Things fall apart, people disappoint, hearts break, hope dies…we are left with the breaches, breaks, and torn seams. Now what? Where do we go from here?
Things don’t fix themselves, people don’t always change, hearts don’t heal well on their own and hope needs resurrected. So…
Once more into the breach
Once more unto the breach, dear friends, once more;
Or close the wall up with our English dead.
In peace there’s nothing so becomes a man
As modest stillness and humility;
But when the blast of war blows in our ears,
Then imitate the action of the tiger. . . .
‘Once more unto the breach, dear friends, once more’ – is from the ‘Cry God for Harry, England, and Saint George!’ speech of Shakespeare’s Henry V, Act III, 1598. The breach in question is the gap in the wall of the city of Harfleur, which the English army held under siege. Henry was encouraging his troops to attack the city again, even if they have to ‘close the wall with English dead’.
Quite the battle cry as we continue on our theme of intentional action with the thought of repairing the breach. We are going into the breach but what exactly is a breach?
What is a breach?
NOUN –1. an act of breaking or failing to observe a law, agreement, or code of conduct:“a breach of confidence”. 2. a gap in a wall, barrier, or defense, especially one made by an attacking army.

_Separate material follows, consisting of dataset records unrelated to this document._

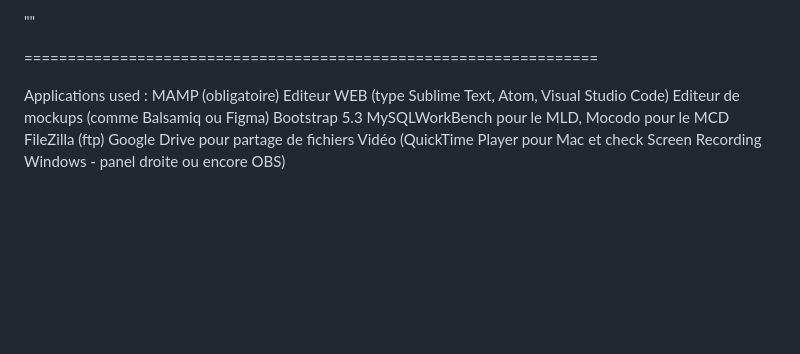
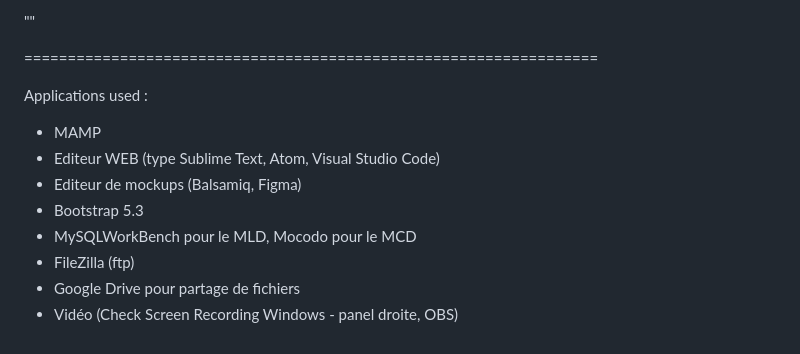
Before and after one commit to PhantomSW/Fee_Tathune, a Markdown page: README.md, the part around the change. Rendered like a GitHub page; blank space fills up the shorter version.

```diff
--- a/README.md
+++ b/README.md
@@ -49,11 +49,11 @@ Le site devra être en production (en ligne) le jour de la soutenance.
 ==================================================================
 
 Applications used :
-MAMP (obligatoire)
-Editeur WEB (type Sublime Text, Atom, Visual Studio Code)
-Editeur de mockups (comme Balsamiq ou Figma)
-Bootstrap 5.3
-MySQLWorkBench pour le MLD, Mocodo pour le MCD
-FileZilla (ftp)
-Google Drive pour partage de fichiers
-Vidéo (QuickTime Player pour Mac et check Screen Recording Windows - panel droite ou encore OBS)
+- MAMP
+- Editeur WEB (type Sublime Text, Atom, Visual Studio Code)
+- Editeur de mockups (Balsamiq, Figma)
+- Bootstrap 5.3
+- MySQLWorkBench pour le MLD, Mocodo pour le MCD
+- FileZilla (ftp)
+- Google Drive pour partage de fichiers
+- Vidéo (Check Screen Recording Windows - panel droite, OBS)
```
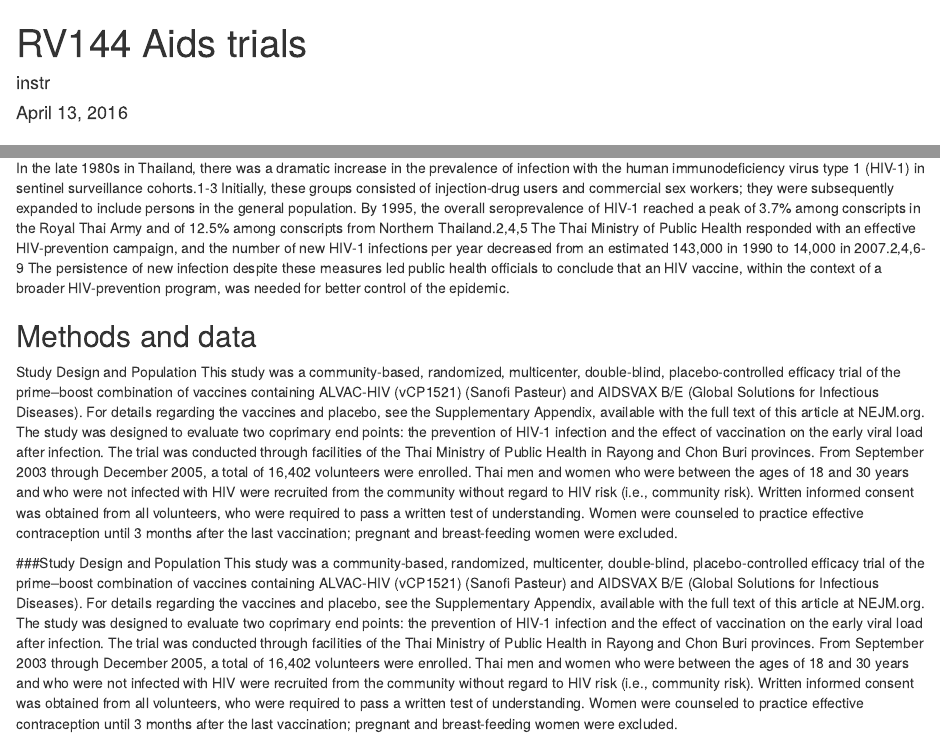
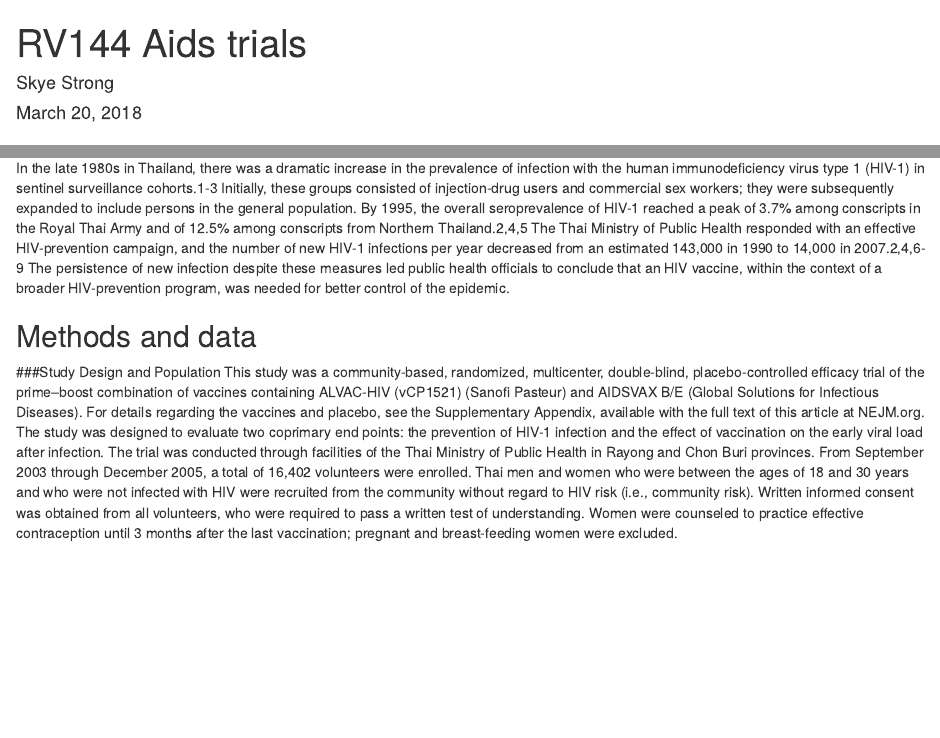
Before and after one commit to sstrong3/RV144, an R Markdown document (RV144.rmd): the page in a window 1100 px wide, from its top, and a second part further down, joined at a grey line. Rendered offline with R 4.5, knitr and Pandoc, with nearby package versions; some code elsewhere in the file could not run offline.

Commit message:
Edited YAML and removed redundant Methods section

```diff
--- a/RV144.rmd
+++ b/RV144.rmd
@@ -1,7 +1,7 @@
 ---
 title: "RV144 Aids trials"
-author: "instr"
-date: "April 13, 2016"
+author: "Skye Strong"
+date: "March 20, 2018"
 output: html_document
 ---
 
@@ -18,10 +18,6 @@ In the late 1980s in Thailand, there was a dramatic increase in the prevalence o
 
 
 ## Methods and data
-
-Study Design and Population
-This study was a community-based, randomized, multicenter, double-blind, placebo-controlled efficacy trial of the prime–boost combination of vaccines containing ALVAC-HIV (vCP1521) (Sanofi Pasteur) and AIDSVAX B/E (Global Solutions for Infectious Diseases). For details regarding the vaccines and placebo, see the Supplementary Appendix, available with the full text of this article at NEJM.org. The study was designed to evaluate two coprimary end points: the prevention of HIV-1 infection and the effect of vaccination on the early viral load after infection. The trial was conducted through facilities of the Thai Ministry of Public Health in Rayong and Chon Buri provinces. From September 2003 through December 2005, a total of 16,402 volunteers were enrolled.
-Thai men and women who were between the ages of 18 and 30 years and who were not infected with HIV were recruited from the community without regard to HIV risk (i.e., community risk). Written informed consent was obtained from all volunteers, who were required to pass a written test of understanding. Women were counseled to practice effective contraception until 3 months after the last vaccination; pregnant and breast-feeding women were excluded.
 
 ###Study Design and Population
 This study was a community-based, randomized, multicenter, double-blind, placebo-controlled efficacy trial of the prime–boost combination of vaccines containing ALVAC-HIV (vCP1521) (Sanofi Pasteur) and AIDSVAX B/E (Global Solutions for Infectious Diseases). For details regarding the vaccines and placebo, see the Supplementary Appendix, available with the full text of this article at NEJM.org. The study was designed to evaluate two coprimary end points: the prevention of HIV-1 infection and the effect of vaccination on the early viral load after infection. The trial was conducted through facilities of the Thai Ministry of Public Health in Rayong and Chon Buri provinces. From September 2003 through December 2005, a total of 16,402 volunteers were enrolled.
```
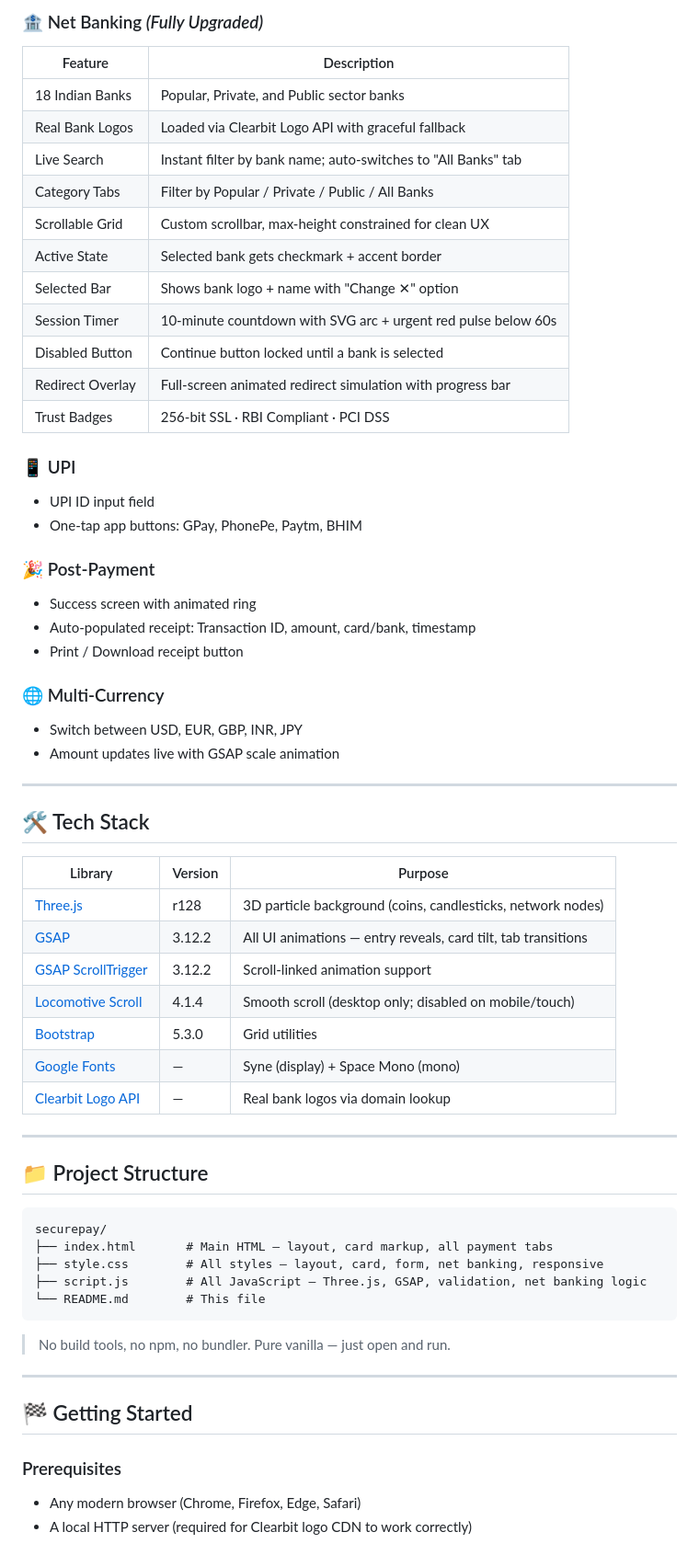
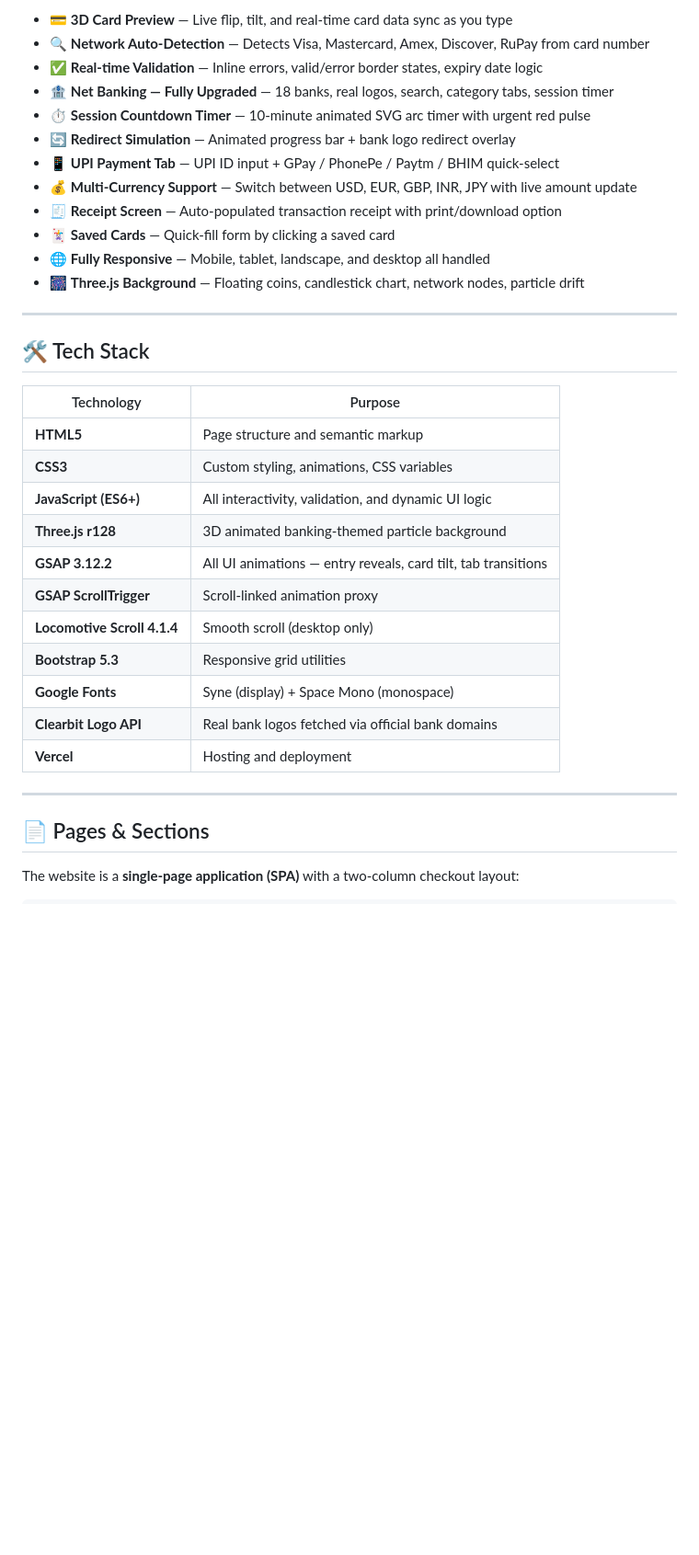
Before and after one commit to anshuman-sahu-dev/SecurePay, a Markdown page: README.md, the part around one of its changes. Shown at 92% size. GitHub-like rendering; blank space fills up the shorter version.

````diff
--- a/README.md
+++ b/README.md
@@ -72,64 +44,38 @@ This project is ideal for:
-### 🏦 Net Banking *(Fully Upgraded)*
-| Feature | Description |
-|---|---|
-| 18 Indian Banks | Popular, Private, and Public sector banks |
-| Real Bank Logos | Loaded via Clearbit Logo API with graceful fallback |
-| Live Search | Instant filter by bank name; auto-switches to "All Banks" tab |
-| Category Tabs | Filter by Popular / Private / Public / All Banks |
-| Scrollable Grid | Custom scrollbar, max-height constrained for clean UX |
-| Active State | Selected bank gets checkmark + accent border |
-| Selected Bar | Shows bank logo + name with "Change ✕" option |
-| Session Timer | 10-minute countdown with SVG arc + urgent red pulse below 60s |
-| Disabled Button | Continue button locked until a bank is selected |
-| Redirect Overlay | Full-screen animated redirect simulation with progress bar |
-| Trust Badges | 256-bit SSL · RBI Compliant · PCI DSS |
-
-### 📱 UPI
-- UPI ID input field
-- One-tap app buttons: GPay, PhonePe, Paytm, BHIM
-
-### 🎉 Post-Payment
-- Success screen with animated ring
-- Auto-populated receipt: Transaction ID, amount, card/bank, timestamp
-- Print / Download receipt button
-
-### 🌐 Multi-Currency
-- Switch between USD, EUR, GBP, INR, JPY
-- Amount updates live with GSAP scale animation
+- 💳 **3D Card Preview** — Live flip, tilt, and real-time card data sync as you type
+- 🔍 **Network Auto-Detection** — Detects Visa, Mastercard, Amex, Discover, RuPay from card number
+- ✅ **Real-time Validation** — Inline errors, valid/error border states, expiry date logic
+- 🏦 **Net Banking — Fully Upgraded** — 18 banks, real logos, search, category tabs, session timer
+- ⏱️ **Session Countdown Timer** — 10-minute animated SVG arc timer with urgent red pulse
+- 🔄 **Redirect Simulation** — Animated progress bar + bank logo redirect overlay
+- 📱 **UPI Payment Tab** — UPI ID input + GPay / PhonePe / Paytm / BHIM quick-select
+- 💰 **Multi-Currency Support** — Switch between USD, EUR, GBP, INR, JPY with live amount update
+- 🧾 **Receipt Screen** — Auto-populated transaction receipt with print/download option
+- 🃏 **Saved Cards** — Quick-fill form by clicking a saved card
+- 🌐 **Fully Responsive** — Mobile, tablet, landscape, and desktop all handled
+- 🎆 **Three.js Background** — Floating coins, candlestick chart, network nodes, particle drift
 
 ---
 
-## 🛠 Tech Stack
+## 🛠️ Tech Stack
 
-| Library | Version | Purpose |
-|---|---|---|
-| [Three.js](https://threejs.org) | r128 | 3D particle background (coins, candlesticks, network nodes) |
-| [GSAP](https://greensock.com/gsap/) | 3.12.2 | All UI animations — entry reveals, card tilt, tab transitions |
-| [GSAP ScrollTrigger](https://greensock.com/scrolltrigger/) | 3.12.2 | Scroll-linked animation support |
-| [Locomotive Scroll](https://locomotivemtl.github.io/locomotive-scroll/) | 4.1.4 | Smooth scroll (desktop only; disabled on mobile/touch) |
-| [Bootstrap](https://getbootstrap.com) | 5.3.0 | Grid utilities |
-| [Google Fonts](https://fonts.google.com) | — | Syne (display) + Space Mono (mono) |
-| [Clearbit Logo API](https://clearbit.com/logo) | — | Real bank logos via domain lookup |
+| Technology | Purpose |
+|---|---|
+| **HTML5** | Page structure and semantic markup |
+| **CSS3** | Custom styling, animations, CSS variables |
+| **JavaScript (ES6+)** | All interactivity, validation, and dynamic UI logic |
+| **Three.js r128** | 3D animated banking-themed particle background |
+| **GSAP 3.12.2** | All UI animations — entry reveals, card tilt, tab transitions |
+| **GSAP ScrollTrigger** | Scroll-linked animation proxy |
+| **Locomotive Scroll 4.1.4** | Smooth scroll (desktop only) |
+| **Bootstrap 5.3** | Responsive grid utilities |
+| **Google Fonts** | Syne (display) + Space Mono (monospace) |
+| **Clearbit Logo API** | Real bank logos fetched via official bank domains |
+| **Vercel** | Hosting and deployment |
 
 ---
 
-## 📁 Project Structure
+## 📄 Pages & Sections
+
+The website is a **single-page application (SPA)** with a two-column checkout layout:
 
 ```
-securepay/
-├── index.html       # Main HTML — layout, card markup, all payment tabs
-├── style.css        # All styles — layout, card, form, net banking, responsive
-├── script.js        # All JavaScript — Three.js, GSAP, validation, net banking logic
-└── README.md        # This file
-```
-
-> No build tools, no npm, no bundler. Pure vanilla — just open and run.
-
----
-
-## 🏁 Getting Started
-
-### Prerequisites
-- Any modern browser (Chrome, Firefox, Edge, Safari)
-- A local HTTP server (required for Clearbit logo CDN to work correctly)
-
````
Also changed, not shown: other parts of README.md (+141 -161 lines).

In our broader use of this word, we are talking about areas in our lives that have grown weak or weary with daily wear-and-tear or are broken down through some type of drama or trauma. Breaches that we have caused and breaches caused by others…
Repairing the Breach.
The repairing of a breach begins with one stitch.–HM
Ask yourself: Is there one thing that I can do differently?
Can I change my response/reaction?
Is there something/someone I need to let go of?
Is there something/someone I need to re-connect with?
In this remember, we can only change ourselves not another person and sometimes, not our situation–at least not right away…so “gird up your loins” and get ready to engage.
WARNING: Being intentional requires properly applied stubbornness.
Gird up your loins
Back in the days of the ancient Near East, both men and women wore flowing tunics. Around the tunic, they’d wear a belt or girdle. While tunics were comfortable and breezy, the hem of the tunic would often get in the way when a man was fighting or performing hard labor. So when ancient Hebrew men had to battle the Philistines, the men would lift the hem of their tunic up and tuck it into their girdle or tie it in a knot to keep it off the ground. The effect basically created a pair of shorts that provided more freedom of movement. Thus to tell someone to “gird up their loins” was to tell them to get ready for hard work or battle. It was the ancient way of saying “man up!”(or “woman up”)
The journey of a thousand miles begins with one step.–Lao Tzu
Where you are now is not where you must stay. The hurt, disappointment and fear doesn’t define you. We are being intentional and forward thinking.
Start where you are–with what you have.
Be stubborn. Be intentional. Gird up your loins.
Each morning, and as often as is necessary, look into a mirror and say to yourself…
Once more into the breach, dear friend, once more.
Heidi Mull, re-thinking, repairing , and girding (as needed).